Around 1 in 5 people in the UK have a disability. It goes without saying that disability can present in many forms, and that having a visible or invisible disability need not necessarily impact on your ability to work. However, according to the Papworth Trust, disabled people are much less likely to be in employment than others. In January 2016, the UK employment rate among working age disabled people was 46.5%, compared to 84% of non-disabled people. There are many reasons for this, but in the same survey, it was found that some of the most common barriers to work amongst adults with disabilities are the lack of job opportunities, difficulties with transport to work, and lack of disabled access friendly workplaces.
The lack of job opportunities means that often, those with disabilities are forced to take lower-skilled and thus lower-paid, positions than their qualifications merit. Disturbingly, since 2010 the pay gap between disabled people and non-disabled people has actually increased by 35%. This is compounded by the higher living costs associated with living with a disability; statistics show that disabled people’s living costs are 25% higher than those of non-disabled people. Coupled with swingeing cuts to disabled peoples' benefits, life has got much harder for many disabled people on the breadline over the last six years.
This isn’t just a problem in the UK; this is a problem across most member states of the European Union. However, alongside my Labour MEP colleagues, we have taken steps to change this. My colleague, Richard Howitt, has worked tirelessly to campaign for increased rights for those with disabilities, chairing the European Parliament All-Party Disability Rights group. And 87,000 British disabled people have been assisted towards employment by European 'social funding'. A Europe-wide general accessibility act has also been proposed, and supported by Labour MEPs, that could further transform the lives of millions of people.
In terms of disabled rights, the Papworth Trust has suggested that the UK is one of the more progressive EU member states.

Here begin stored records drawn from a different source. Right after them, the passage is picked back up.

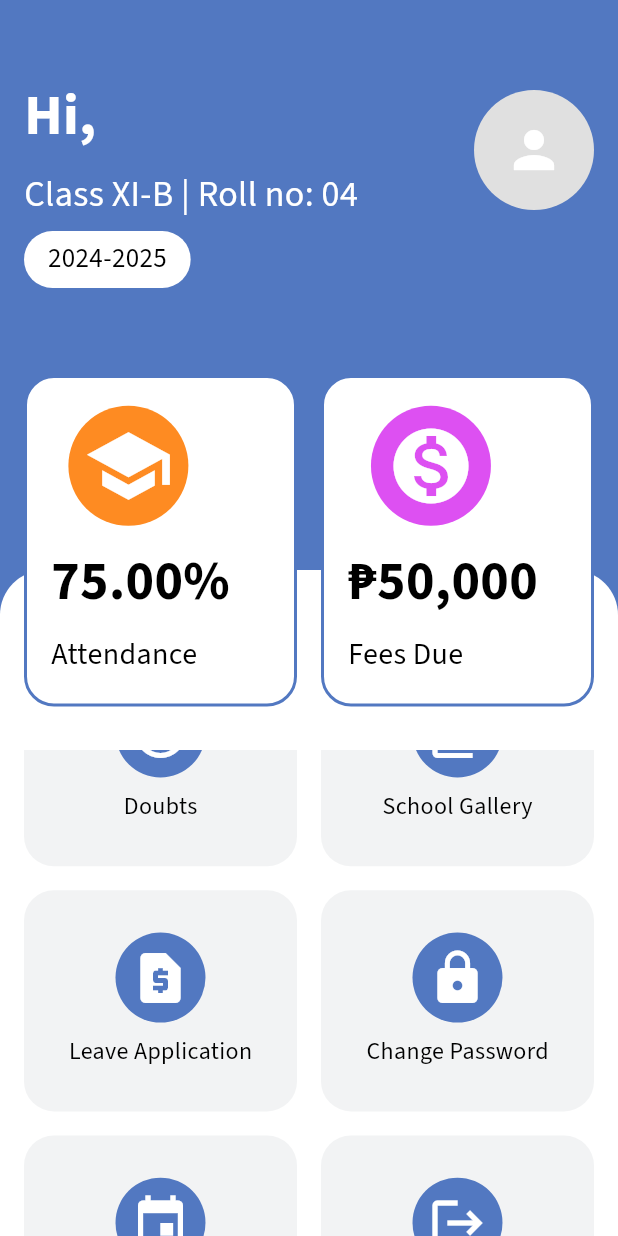
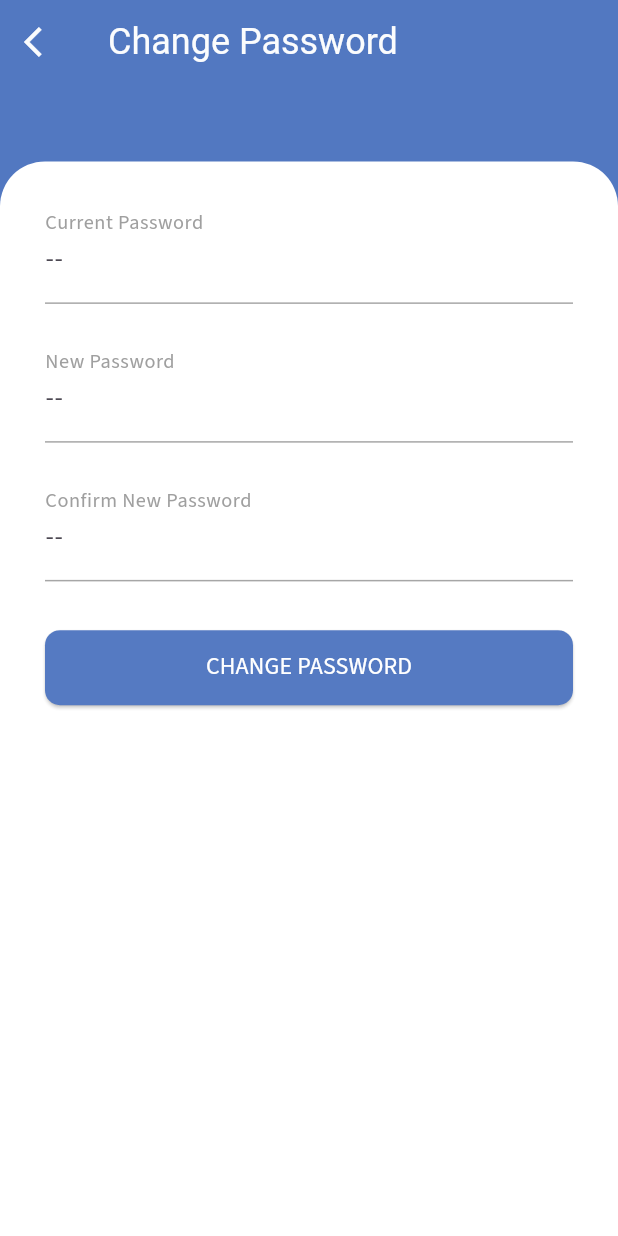
Before and after one commit to georgecabaccang/iskulapp-flutter, a Flutter app: the HomePage screen opened directly with empty values, scrolled down 576 dp, after a tap on "Change Password", on a phone screen of 412 x 824 dp. Run offline on Flutter 3.47's test engine with Material 3 defaults, Android fonts, the phone set to English and light mode, and no system bars; our stand-ins replace dotted_line, flutter_bloc, flutter_dotenv, flutter_secure_storage, flutter_spinkit, freezed_annotation and 1 more; accounts and stored records are empty.

Commit message:
added leave application and change password page

```diff
--- a/lib/features/auth/auth_repository/auth_api_repository.dart
+++ b/lib/features/auth/auth_repository/auth_api_repository.dart
@@ -1,3 +1,5 @@
+import 'package:flutter/foundation.dart';
+
 import 'schemas/schemas.dart';
 import 'package:school_erp/features/shared/constants/http_status.dart';
 import 'package:http/http.dart' as http;
@@ -65,6 +67,7 @@ class AuthRepository {
           "client_secret": clientSecret
         }));
     final parsed = jsonDecode(res.body);
+    debugPrint('parsed; $parsed');
     final String accessToken = parsed['access_token'];
     return accessToken;
   }
--- /dev/null
+++ b/lib/pages/change_password/change_password_page.dart
@@ -0,0 +1,84 @@
+import 'package:flutter/material.dart';
+import 'package:school_erp/theme/colors.dart';
+import 'package:school_erp/pages/common_widgets/custom_app_bar.dart';
+import 'package:school_erp/pages/assignment/widgets/assignment_animation_manager.dart';
+import 'package:school_erp/pages/change_password/widgets/change_password_card.dart'; // Import the new widget
+
+class ChangePasswordPage extends StatefulWidget {
+  const ChangePasswordPage({super.key});
+
+  @override
+  _ChangePasswordPageState createState() => _ChangePasswordPageState();
+}
+
+class _ChangePasswordPageState extends State<ChangePasswordPage>
+    with SingleTickerProviderStateMixin {
+  late AssignmentAnimationManager animationManager;
+
+  @override
+  void initState() {
+    super.initState();
+    animationManager = AssignmentAnimationManager(vsync: this);
+    _startAnimation();
+  }
+
+  void _startAnimation() {
+    animationManager.startAnimation();
+  }
+
+  void _handleBackPress() {
+    animationManager.reverseAnimation();
+    Future.delayed(animationManager.duration, () {
+      if (mounted) {
+        Navigator.pop(context);
+      }
+    });
+  }
+
+  @override
+  Widget build(BuildContext context) {
+    return Scaffold(
+      appBar: CustomAppBar(
+        title: "Change Password",
+        fadeAnimation: animationManager.fadeAnimation,
+        onBackPressed: _handleBackPress,
+      ),
+      body: Stack(
+        children: [
+          // Background with gradient and some designs
+          Container(color: AppColors.primaryColor),
+          AnimatedBuilder(
+            animation: animationManager.controller,
+            builder: (context, child) {
+              return Positioned(
+                top: animationManager.topPosition,
+                left: 0,
+                right: 0,
+                bottom: 0,
+                child: Container(
+                  decoration: const BoxDecoration(
+                    color: Colors.white,
+                    borderRadius: BorderRadius.only(
+                      topLeft: Radius.circular(30.0),
+                      topRight: Radius.circular(30.0),
+                    ),
+                  ),
+                  child: FadeTransition(
+                    opacity: animationManager.fadeAnimation,
+                    child: const ChangePasswordCard(),
+                  ),
+                ),
+              );
+            },
+          ),
+        ],
+      ),
+    );
+  }
+
+  @override
+  void dispose() {
+    animationManager.dispose();
+    super.dispose();
+  }
+}
--- /dev/null
+++ b/lib/pages/change_password/widgets/change_password_card.dart
@@ -0,0 +1,80 @@
+import 'package:flutter/material.dart';
+import 'package:school_erp/theme/text_styles.dart';
+
+class ChangePasswordCard extends StatelessWidget {
+  const ChangePasswordCard({Key? key}) : super(key: key);
+
+  @override
+  Widget build(BuildContext context) {
+    return Padding(
+      padding: const EdgeInsets.only(left: 30.0, right: 30.0, top: 10.0),
+      child: Column(
+        crossAxisAlignment: CrossAxisAlignment.start,
+        children: [
+          const SizedBox(height: 16.0),
+          TextField(
+            decoration: InputDecoration(
+              labelText: 'Current Password',
+              labelStyle:
+                  bodyStyle().copyWith(color: Colors.grey, fontSize: 18),
+              hintText: '--',
+              floatingLabelBehavior: FloatingLabelBehavior.always,
+              border: InputBorder.none,
+            ),
+            style: bodyStyle().copyWith(fontSize: 18),
+            obscureText: true, // Hide password input
+          ),
+          const Divider(color: Color(0xFFA5A5A5)),
+          const SizedBox(height: 16.0),
+          TextField(
+            decoration: InputDecoration(
+              labelText: 'New Password',
+              labelStyle:
+                  bodyStyle().copyWith(color: Colors.grey, fontSize: 18),
+              hintText: '--',
+              floatingLabelBehavior: FloatingLabelBehavior.always,
+              border: InputBorder.none,
+            ),
+            style: bodyStyle().copyWith(fontSize: 18),
+            obscureText: true, // Hide password input
+          ),
+          const Divider(color: Color(0xFFA5A5A5)),
+          const SizedBox(height: 16.0),
+          TextField(
+            decoration: InputDecoration(
+              labelText: 'Confirm New Password',
+              labelStyle:
+                  bodyStyle().copyWith(color: Colors.grey, fontSize: 18),
+              hintText: '--',
+              floatingLabelBehavior: FloatingLabelBehavior.always,
+              border: InputBorder.none,
+            ),
+            maxLines: 1,
+            style: bodyStyle().copyWith(fontSize: 18),
+            obscureText: true, // Hide password input
+          ),
+          const Divider(color: Color(0xFFA5A5A5)),
+          const SizedBox(height: 25),
+          Center(
+            child: ElevatedButton(
+              style: ElevatedButton.styleFrom(
+                backgroundColor: const Color(0xFF5278C1),
+                shape: RoundedRectangleBorder(
+                  borderRadius: BorderRadius.circular(10),
+                ),
+                minimumSize: const Size(double.infinity, 50),
+              ),
+              onPressed: () {
+                // Submit change password logic here
+              },
+              child: Text(
+                'CHANGE PASSWORD',
+                style: buttonTextStyle().copyWith(color: Colors.white),
+              ),
+            ),
+          )
+        ],
+      ),
+    );
+  }
+}
--- a/lib/pages/home/home_page.dart
+++ b/lib/pages/home/home_page.dart
@@ -12,6 +12,8 @@ import 'package:flutter_bloc/flutter_bloc.dart';
 import 'package:school_erp/theme/colors.dart';
 import 'package:school_erp/theme/text_styles.dart';
 import 'package:school_erp/constants/text_constants.dart';
+import 'package:school_erp/pages/leave_application/leave_application_page.dart';
+import 'package:school_erp/pages/change_password/change_password_page.dart';
 
 class HomePage extends StatefulWidget {
   const HomePage(this.user, {super.key});
@@ -110,6 +112,56 @@ class _HomePageState extends State<HomePage> {
       PageRouteBuilder(
         pageBuilder: (context, animation, secondaryAnimation) =>
             const EventsPage(),
+      ),
+    );
+  }
+
+  void _goToLeaveApplicationPage() {
+    setState(() {
+      _isTransitioning = true;
+    });
+
+    _navigateToLeaveApplicationPage().then((_) {
+      setState(() {
+        _isTransitioning = false;
+        _animate = false;
+        _startAnimation(); // Re-start the animation when coming back
+      });
+    });
+  }
+
+  Future<void> _navigateToLeaveApplicationPage() async {
+    await Future.delayed(const Duration(milliseconds: 200));
+    await Navigator.push(
+      context,
+      PageRouteBuilder(
+        pageBuilder: (context, animation, secondaryAnimation) =>
+            const LeaveApplicationPage(),
+      ),
+    );
+  }
+
+  void _goToChangePasswordPage() {
+    setState(() {
+      _isTransitioning = true;
+    });
+
+    _navigateToChangePasswordPage().then((_) {
+      setState(() {
+        _isTransitioning = false;
+        _animate = false;
+        _startAnimation(); // Re-start the animation when coming back
+      });
+    });
+  }
+
+  Future<void> _navigateToChangePasswordPage() async {
+    await Future.delayed(const Duration(milliseconds: 200));
+    await Navigator.push(
+      context,
+      PageRouteBuilder(
+        pageBuilder: (context, animation, secondaryAnimation) =>
+            const ChangePasswordPage(),
       ),
     );
   }
@@ -393,9 +445,13 @@ class _HomePageState extends State<HomePage> {
       {
         'title': 'Leave Application',
         'icon': Icons.request_page,
-        'callback': () => ()
+        'callback': () => _goToLeaveApplicationPage()
       },
-      {'title': 'Change Password', 'icon': Icons.lock, 'callback': () => ()},
+      {
+        'title': 'Change Password',
+        'icon': Icons.lock,
+        'callback': () => _goToChangePasswordPage()
+      },
       {
         'title': 'Events',
         'icon': Icons.event,
```
Also changed, not shown: lib/pages/leave_application/leave_application_page.dart (added, +84 -0 lines), lib/pages/leave_application/widgets/leave_application_card.dart (added, +77 -0 lines), 1 other file.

But the recent result of the referendum has led to fears that these well-earned rights may be eroded. When the UK leaves the EU, our government will no longer be compelled to develop our laws and rights on disability in step with the other 27 member states. This could mean that rights for British people with disabilities will stay static, or in the worst case scenario, be repealed. Organisations helping those with disabilities into work will no longer be in receipt of European Union funding, which may pose difficulties to its continued function. Some disability employment organisations, as demonstrated with the closure of the Remploy factories, have faced insurmountable challenges when trying to stay open, even in receipt of European Union funding. Organisation closures are only likely to worsen without this safety net.
Brexit will also remove the right of UK citizens to take cases to the European Court of Justice and prevent us from automatically having rights conferred under the European Social Chapter. The Social Chapter has led to a whole host of associated pieces of legislation and strategies including the European Disability Strategy. This strategy, in place between 2010 and 2020, binds the UK Government to a range of goals and targets, ranging from making buildings, goods and services more accessible to people with disabilities, to pledging to make the open labour market more accessible to those with disabilities.
Increasing numbers of children are being born with disabilities, and many more are developing a disability in their adult life. We must ensure that we keep pushing forward to knock down the obstacles preventing those with disabilities from getting the jobs that they deserve.
Following the Brexit vote, it is more important than ever that we keep lobbying the Government to enshrine their commitment to disabled workers’ rights, and that funding for organisations that support people with disabilities in work is maintained.